┏━━
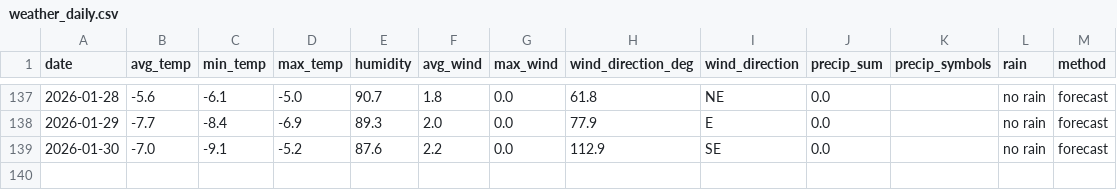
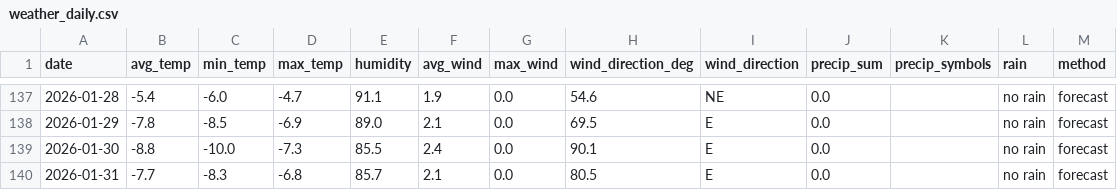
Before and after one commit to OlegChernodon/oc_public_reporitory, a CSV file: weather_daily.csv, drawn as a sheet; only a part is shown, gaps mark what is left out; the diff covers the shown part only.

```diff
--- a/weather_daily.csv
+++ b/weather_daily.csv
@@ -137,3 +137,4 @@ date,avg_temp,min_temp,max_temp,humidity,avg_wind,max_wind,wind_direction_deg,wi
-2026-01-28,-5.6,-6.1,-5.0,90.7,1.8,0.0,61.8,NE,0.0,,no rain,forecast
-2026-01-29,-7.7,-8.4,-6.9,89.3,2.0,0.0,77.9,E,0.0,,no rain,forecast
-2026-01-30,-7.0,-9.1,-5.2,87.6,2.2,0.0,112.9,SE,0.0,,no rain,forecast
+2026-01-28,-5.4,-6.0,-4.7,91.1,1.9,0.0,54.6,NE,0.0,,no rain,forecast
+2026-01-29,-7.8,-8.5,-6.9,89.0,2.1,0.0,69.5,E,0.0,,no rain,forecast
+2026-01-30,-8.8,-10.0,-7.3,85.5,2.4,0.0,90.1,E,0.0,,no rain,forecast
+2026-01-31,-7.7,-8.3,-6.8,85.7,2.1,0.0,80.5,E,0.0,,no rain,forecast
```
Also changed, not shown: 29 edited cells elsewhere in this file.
┗━━
┏━━
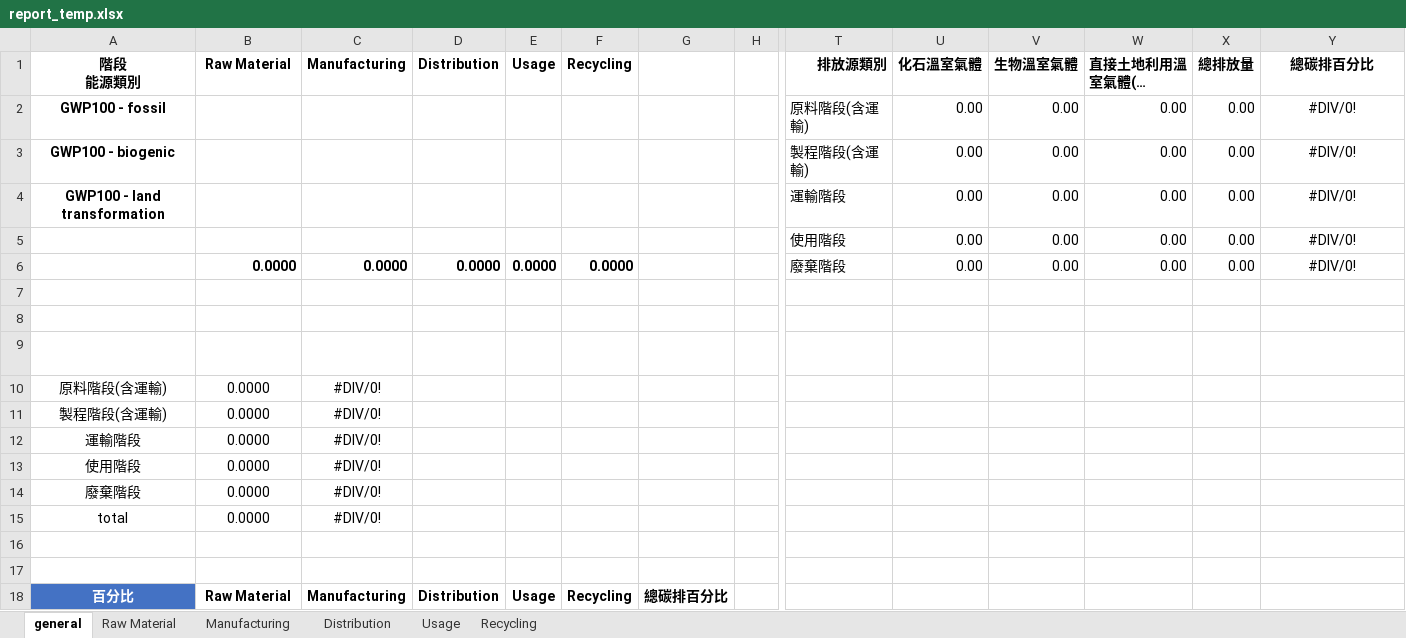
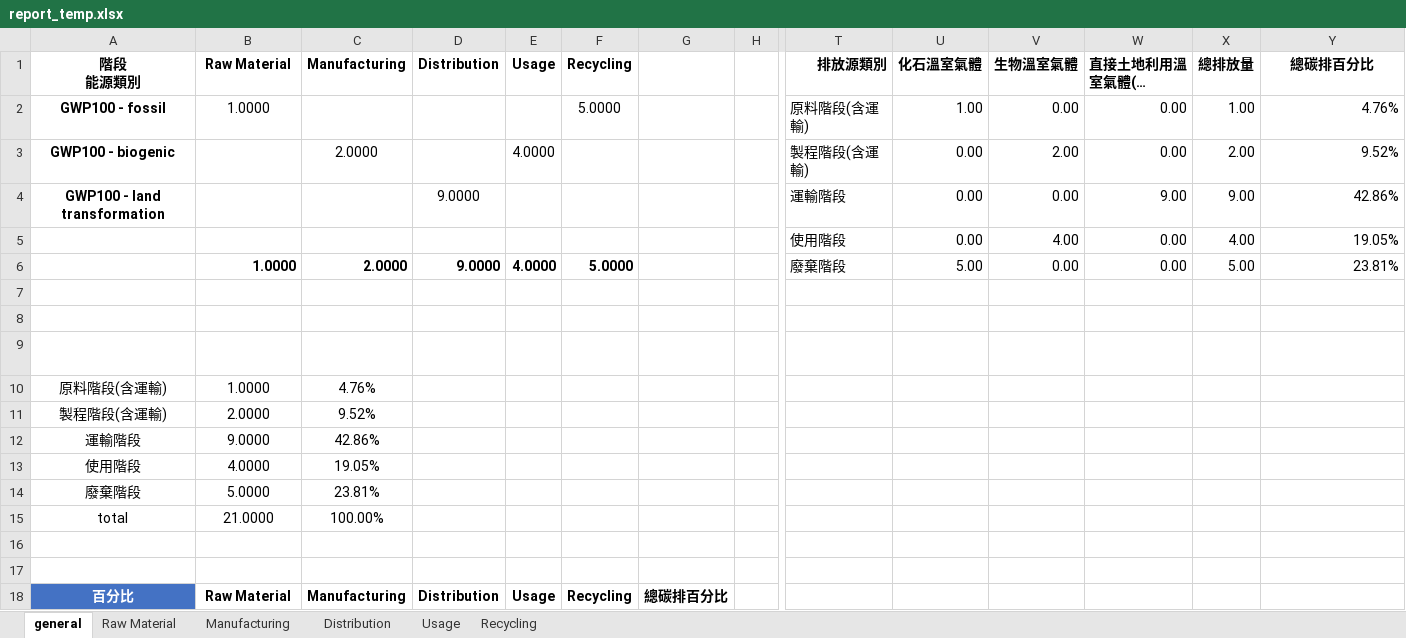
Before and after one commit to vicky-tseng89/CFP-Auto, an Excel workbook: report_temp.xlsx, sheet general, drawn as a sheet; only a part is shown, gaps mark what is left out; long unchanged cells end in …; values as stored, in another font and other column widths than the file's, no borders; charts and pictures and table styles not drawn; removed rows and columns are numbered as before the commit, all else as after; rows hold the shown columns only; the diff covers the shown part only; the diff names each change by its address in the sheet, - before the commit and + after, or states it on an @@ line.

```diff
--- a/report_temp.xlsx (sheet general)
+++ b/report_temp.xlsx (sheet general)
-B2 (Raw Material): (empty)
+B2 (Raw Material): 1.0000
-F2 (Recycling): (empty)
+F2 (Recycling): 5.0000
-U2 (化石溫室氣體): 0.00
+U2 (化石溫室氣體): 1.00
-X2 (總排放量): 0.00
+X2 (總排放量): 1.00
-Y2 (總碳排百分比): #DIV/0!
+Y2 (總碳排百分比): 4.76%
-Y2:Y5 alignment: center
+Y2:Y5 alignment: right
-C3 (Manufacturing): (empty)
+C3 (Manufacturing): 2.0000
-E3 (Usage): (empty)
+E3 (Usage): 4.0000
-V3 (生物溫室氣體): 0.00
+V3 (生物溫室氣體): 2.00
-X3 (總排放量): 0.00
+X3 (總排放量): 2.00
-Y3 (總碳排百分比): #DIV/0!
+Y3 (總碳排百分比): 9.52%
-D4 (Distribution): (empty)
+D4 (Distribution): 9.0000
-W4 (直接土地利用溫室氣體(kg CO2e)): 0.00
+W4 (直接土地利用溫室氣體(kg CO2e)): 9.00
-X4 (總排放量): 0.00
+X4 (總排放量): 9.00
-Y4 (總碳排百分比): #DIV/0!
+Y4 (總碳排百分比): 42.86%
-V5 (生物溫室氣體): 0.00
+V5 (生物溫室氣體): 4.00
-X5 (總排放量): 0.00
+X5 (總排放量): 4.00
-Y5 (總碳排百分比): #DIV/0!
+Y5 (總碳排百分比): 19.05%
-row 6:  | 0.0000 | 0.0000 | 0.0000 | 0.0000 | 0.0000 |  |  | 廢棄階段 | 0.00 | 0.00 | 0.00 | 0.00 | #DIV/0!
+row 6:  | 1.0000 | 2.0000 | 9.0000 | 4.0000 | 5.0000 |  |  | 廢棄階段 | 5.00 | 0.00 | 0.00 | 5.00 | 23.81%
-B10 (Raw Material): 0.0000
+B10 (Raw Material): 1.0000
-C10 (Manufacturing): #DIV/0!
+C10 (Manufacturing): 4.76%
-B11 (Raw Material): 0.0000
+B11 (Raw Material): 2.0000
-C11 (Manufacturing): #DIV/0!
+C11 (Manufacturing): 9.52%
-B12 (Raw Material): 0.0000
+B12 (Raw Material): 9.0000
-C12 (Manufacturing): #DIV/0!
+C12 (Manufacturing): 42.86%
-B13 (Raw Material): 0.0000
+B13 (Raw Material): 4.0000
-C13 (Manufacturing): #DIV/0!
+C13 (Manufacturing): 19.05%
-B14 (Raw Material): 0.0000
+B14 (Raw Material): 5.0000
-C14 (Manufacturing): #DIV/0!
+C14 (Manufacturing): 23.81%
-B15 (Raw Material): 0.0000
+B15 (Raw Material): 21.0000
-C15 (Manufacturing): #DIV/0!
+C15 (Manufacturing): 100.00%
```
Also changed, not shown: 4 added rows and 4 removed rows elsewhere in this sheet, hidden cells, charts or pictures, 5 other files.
┗━━
┏━━
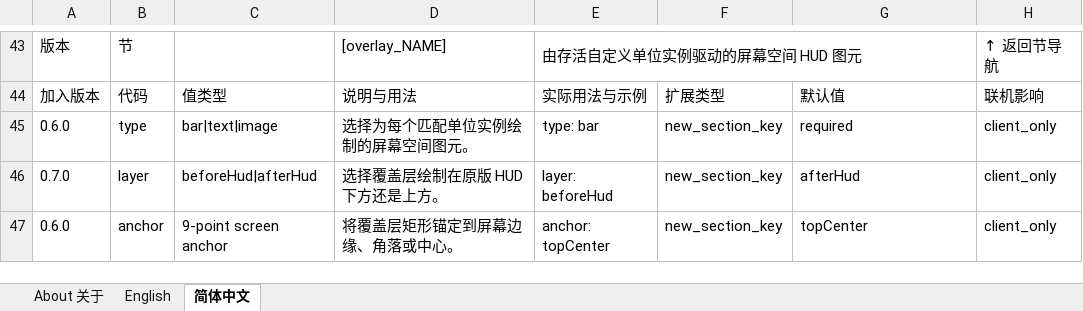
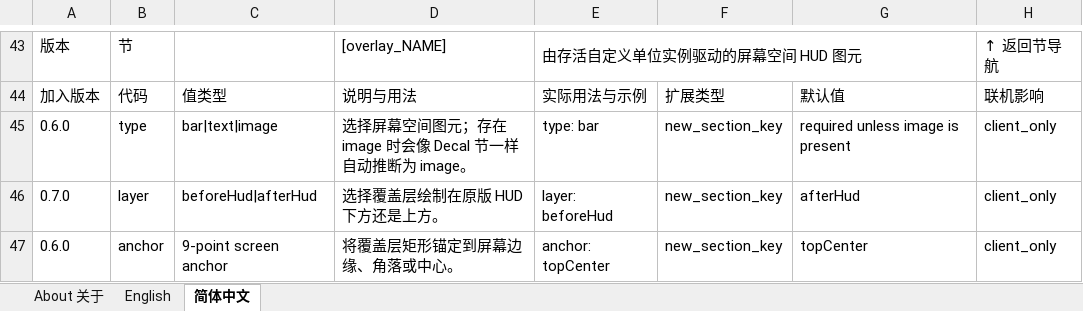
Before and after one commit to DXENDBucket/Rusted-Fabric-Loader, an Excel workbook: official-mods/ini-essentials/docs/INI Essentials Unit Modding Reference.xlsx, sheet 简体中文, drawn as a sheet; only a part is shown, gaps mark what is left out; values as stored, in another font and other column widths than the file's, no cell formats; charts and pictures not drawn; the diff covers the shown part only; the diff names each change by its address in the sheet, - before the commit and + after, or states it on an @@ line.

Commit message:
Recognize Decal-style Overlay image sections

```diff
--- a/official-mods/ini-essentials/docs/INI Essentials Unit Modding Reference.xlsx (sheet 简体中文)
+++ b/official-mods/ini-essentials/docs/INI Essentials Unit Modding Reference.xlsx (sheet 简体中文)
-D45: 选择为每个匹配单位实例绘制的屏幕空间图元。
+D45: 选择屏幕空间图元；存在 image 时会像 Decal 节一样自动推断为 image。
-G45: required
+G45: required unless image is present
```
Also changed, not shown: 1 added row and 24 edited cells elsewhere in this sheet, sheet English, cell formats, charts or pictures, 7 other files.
┗━━
Exercise brief:
State the number of lines in the records that include the word "總碳排百分比", and add nothing to it.

Result for this exercise:
8